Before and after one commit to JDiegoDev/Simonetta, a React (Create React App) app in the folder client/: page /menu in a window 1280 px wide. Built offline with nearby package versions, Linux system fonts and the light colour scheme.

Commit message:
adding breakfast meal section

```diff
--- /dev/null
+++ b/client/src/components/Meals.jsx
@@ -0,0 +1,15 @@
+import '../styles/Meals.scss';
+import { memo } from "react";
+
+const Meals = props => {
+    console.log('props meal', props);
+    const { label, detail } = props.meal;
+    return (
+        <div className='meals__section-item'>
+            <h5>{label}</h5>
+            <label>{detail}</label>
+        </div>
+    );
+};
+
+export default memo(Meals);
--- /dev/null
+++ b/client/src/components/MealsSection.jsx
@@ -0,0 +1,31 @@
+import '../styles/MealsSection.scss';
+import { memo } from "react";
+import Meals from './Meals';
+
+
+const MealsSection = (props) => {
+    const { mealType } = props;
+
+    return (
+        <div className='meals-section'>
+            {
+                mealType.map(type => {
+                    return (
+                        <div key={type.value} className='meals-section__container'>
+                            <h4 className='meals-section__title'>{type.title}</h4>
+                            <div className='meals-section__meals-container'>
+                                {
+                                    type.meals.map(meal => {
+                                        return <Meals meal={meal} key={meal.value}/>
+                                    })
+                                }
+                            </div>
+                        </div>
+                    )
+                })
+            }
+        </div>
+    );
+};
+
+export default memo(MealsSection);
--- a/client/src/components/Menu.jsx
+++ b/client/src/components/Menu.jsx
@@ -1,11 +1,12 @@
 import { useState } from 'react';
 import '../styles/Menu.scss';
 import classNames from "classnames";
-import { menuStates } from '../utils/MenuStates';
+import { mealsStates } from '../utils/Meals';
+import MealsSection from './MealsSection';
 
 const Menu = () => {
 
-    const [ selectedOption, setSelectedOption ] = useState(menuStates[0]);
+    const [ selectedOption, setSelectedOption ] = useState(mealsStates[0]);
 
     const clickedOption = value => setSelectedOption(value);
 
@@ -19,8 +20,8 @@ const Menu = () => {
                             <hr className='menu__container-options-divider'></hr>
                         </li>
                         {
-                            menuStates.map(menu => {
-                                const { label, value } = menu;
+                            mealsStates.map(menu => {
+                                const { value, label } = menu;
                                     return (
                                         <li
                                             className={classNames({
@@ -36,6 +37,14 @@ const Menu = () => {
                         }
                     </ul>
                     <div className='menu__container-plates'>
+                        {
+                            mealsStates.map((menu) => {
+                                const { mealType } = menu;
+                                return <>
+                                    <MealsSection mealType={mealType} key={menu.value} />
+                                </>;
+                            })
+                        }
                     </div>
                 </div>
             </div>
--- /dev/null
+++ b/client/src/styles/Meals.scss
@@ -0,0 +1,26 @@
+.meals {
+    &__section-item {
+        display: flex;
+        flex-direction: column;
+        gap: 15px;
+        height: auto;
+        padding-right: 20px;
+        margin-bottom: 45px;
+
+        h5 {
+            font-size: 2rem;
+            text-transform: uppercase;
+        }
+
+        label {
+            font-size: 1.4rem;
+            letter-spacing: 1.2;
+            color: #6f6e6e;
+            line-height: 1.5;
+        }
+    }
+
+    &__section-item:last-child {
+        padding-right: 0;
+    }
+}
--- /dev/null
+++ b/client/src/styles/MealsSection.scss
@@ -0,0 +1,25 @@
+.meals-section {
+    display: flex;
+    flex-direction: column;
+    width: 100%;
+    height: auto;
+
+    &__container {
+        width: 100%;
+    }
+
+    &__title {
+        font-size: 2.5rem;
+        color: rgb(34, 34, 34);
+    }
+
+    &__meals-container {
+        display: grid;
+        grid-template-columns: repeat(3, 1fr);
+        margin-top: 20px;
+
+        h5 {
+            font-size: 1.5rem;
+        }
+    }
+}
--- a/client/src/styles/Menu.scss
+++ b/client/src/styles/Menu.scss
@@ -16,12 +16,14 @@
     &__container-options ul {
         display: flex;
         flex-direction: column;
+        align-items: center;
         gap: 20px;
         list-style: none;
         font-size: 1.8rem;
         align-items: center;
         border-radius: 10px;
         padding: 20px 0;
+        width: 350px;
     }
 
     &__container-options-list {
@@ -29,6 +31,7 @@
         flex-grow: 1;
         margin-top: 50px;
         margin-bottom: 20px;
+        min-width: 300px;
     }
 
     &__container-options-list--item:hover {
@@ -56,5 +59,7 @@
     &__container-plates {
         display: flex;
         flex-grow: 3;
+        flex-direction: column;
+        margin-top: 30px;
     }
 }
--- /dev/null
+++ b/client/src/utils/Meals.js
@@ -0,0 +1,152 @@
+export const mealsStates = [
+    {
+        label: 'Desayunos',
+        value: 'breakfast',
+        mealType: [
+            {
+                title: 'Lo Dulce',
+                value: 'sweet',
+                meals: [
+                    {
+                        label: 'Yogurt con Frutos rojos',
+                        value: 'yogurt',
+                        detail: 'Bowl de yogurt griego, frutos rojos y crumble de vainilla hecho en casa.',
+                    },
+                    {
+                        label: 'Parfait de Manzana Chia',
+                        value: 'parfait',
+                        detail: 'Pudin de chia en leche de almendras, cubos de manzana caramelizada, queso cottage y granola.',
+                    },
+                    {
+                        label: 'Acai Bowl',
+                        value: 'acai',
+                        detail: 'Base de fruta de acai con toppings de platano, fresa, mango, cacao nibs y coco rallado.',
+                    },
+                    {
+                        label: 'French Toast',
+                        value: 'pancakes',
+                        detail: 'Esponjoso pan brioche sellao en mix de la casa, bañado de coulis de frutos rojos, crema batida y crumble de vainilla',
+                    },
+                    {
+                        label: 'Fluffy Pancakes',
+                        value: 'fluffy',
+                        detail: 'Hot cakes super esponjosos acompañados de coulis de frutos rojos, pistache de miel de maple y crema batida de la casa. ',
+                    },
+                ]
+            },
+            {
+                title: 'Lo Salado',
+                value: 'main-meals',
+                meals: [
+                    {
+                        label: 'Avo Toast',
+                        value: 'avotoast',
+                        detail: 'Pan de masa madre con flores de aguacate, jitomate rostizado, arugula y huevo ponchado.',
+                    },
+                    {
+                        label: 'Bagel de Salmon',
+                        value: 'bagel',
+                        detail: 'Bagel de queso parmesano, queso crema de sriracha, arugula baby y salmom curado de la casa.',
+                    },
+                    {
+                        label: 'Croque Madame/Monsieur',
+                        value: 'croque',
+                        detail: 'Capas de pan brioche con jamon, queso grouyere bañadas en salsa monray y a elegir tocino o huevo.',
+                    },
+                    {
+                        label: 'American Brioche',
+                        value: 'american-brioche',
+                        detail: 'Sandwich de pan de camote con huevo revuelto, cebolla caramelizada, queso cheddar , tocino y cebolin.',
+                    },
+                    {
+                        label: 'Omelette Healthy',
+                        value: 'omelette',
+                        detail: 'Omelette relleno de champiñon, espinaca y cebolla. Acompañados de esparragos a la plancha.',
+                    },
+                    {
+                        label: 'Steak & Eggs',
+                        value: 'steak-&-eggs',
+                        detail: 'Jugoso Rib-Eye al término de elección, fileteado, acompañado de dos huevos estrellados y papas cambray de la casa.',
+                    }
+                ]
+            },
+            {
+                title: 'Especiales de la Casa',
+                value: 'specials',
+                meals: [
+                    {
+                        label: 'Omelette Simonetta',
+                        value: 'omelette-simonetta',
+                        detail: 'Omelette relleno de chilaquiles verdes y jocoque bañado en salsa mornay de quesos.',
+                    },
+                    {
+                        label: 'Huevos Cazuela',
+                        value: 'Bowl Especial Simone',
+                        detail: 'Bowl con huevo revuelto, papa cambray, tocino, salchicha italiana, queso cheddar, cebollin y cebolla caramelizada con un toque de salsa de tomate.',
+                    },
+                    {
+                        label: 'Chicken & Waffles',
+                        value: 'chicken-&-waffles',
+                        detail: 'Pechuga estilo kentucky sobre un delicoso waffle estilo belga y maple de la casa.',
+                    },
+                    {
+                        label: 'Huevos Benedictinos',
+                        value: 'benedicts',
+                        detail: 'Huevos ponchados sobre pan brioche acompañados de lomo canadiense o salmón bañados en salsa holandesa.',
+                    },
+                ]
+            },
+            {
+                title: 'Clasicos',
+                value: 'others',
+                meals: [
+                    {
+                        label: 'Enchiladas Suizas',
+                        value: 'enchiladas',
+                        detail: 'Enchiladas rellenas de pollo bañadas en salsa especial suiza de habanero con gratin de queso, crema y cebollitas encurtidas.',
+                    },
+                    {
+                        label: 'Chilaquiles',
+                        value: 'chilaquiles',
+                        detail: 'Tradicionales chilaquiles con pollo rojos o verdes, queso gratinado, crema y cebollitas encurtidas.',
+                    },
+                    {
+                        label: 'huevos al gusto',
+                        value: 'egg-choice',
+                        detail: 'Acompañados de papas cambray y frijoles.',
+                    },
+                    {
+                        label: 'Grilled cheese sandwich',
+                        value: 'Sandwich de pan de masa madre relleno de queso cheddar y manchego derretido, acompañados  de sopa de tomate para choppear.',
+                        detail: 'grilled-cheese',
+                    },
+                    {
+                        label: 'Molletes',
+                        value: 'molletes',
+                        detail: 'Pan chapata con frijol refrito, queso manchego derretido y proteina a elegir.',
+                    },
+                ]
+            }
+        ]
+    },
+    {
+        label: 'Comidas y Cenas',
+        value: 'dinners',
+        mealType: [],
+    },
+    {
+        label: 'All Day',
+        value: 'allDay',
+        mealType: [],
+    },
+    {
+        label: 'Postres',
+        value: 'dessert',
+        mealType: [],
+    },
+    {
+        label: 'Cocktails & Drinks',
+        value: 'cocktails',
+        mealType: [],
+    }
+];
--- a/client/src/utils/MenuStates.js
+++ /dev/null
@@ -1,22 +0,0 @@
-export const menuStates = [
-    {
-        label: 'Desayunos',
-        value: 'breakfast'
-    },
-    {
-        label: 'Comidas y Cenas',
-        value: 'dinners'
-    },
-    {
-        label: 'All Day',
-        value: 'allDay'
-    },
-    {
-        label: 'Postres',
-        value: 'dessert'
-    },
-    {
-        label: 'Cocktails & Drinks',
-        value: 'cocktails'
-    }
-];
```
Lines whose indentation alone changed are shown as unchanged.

------

**ASSIGNMENT**
Look over the material above and report each line holding "relleno".

**WRITTEN RESPONSE**
+                        detail: 'Omelette relleno de champiñon, espinaca y cebolla. Acompañados de esparragos a la plancha.',
+                        detail: 'Omelette relleno de chilaquiles verdes y jocoque bañado en salsa mornay de quesos.',
+                        value: 'Sandwich de pan de masa madre relleno de queso cheddar y manchego derretido, acompañados  de sopa de tomate para choppear.',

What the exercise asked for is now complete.